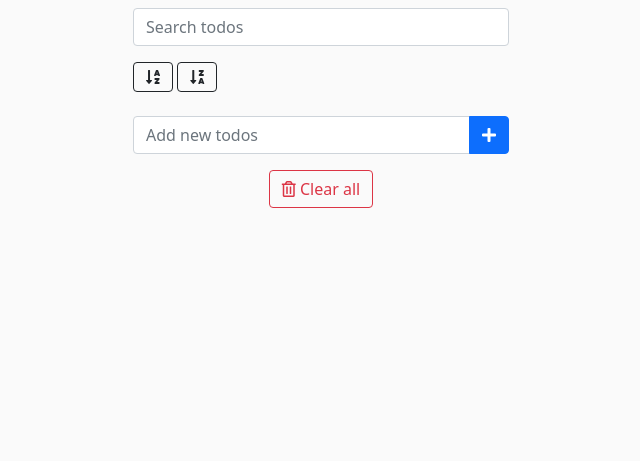
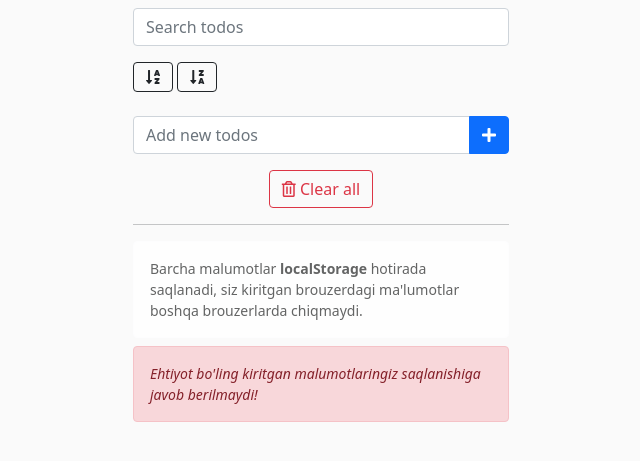
Before and after one commit to behruzusmonov94/focus-todo, a plain HTML site: page index.html in a window 1280 px wide. Shown: the part 73-534 px from the top of the page, without its empty margins (319-959 px from the left). Drawn offline with nearby package versions, Linux system fonts and the light colour scheme.

Commit message:
qoidalar qushildi

```diff
--- a/index.html
+++ b/index.html
@@ -43,6 +43,13 @@
         <div class="container text-center">
             <button class="btn btn-outline-danger" id="clearAll" data-bs-toggle="modal" data-bs-target="#deleteTodos"><i class="far fa-trash-alt"></i> Clear all</button>
         </div>
+        <hr>
+        <div class="alert alert-light my-2" role="alert">
+        <p class="small text-secondy  text-justify">Barcha malumotlar <b>localStorage</b> hotirada saqlanadi, siz kiritgan brouzerdagi ma'lumotlar boshqa brouzerlarda chiqmaydi.</p>
+          </div>
+          <div class="alert alert-danger">
+            <i class="small">Ehtiyot bo'ling kiritgan malumotlaringiz saqlanishiga javob berilmaydi!</i>
+          </div>
     </div>
 
 
```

·····

* **Aim of the exercise**: Your answer should be exactly the lines of the material above, starting at the one that holds "qoidalar qushildi" and ending with the last.

* **Response to this task**:
qoidalar qushildi

```diff
--- a/index.html
+++ b/index.html
@@ -43,6 +43,13 @@
         <div class="container text-center">
             <button class="btn btn-outline-danger" id="clearAll" data-bs-toggle="modal" data-bs-target="#deleteTodos"><i class="far fa-trash-alt"></i> Clear all</button>
         </div>
+        <hr>
+        <div class="alert alert-light my-2" role="alert">
+        <p class="small text-secondy  text-justify">Barcha malumotlar <b>localStorage</b> hotirada saqlanadi, siz kiritgan brouzerdagi ma'lumotlar boshqa brouzerlarda chiqmaydi.</p>
+          </div>
+          <div class="alert alert-danger">
+            <i class="small">Ehtiyot bo'ling kiritgan malumotlaringiz saqlanishiga javob berilmaydi!</i>
+          </div>
     </div>
 
 
```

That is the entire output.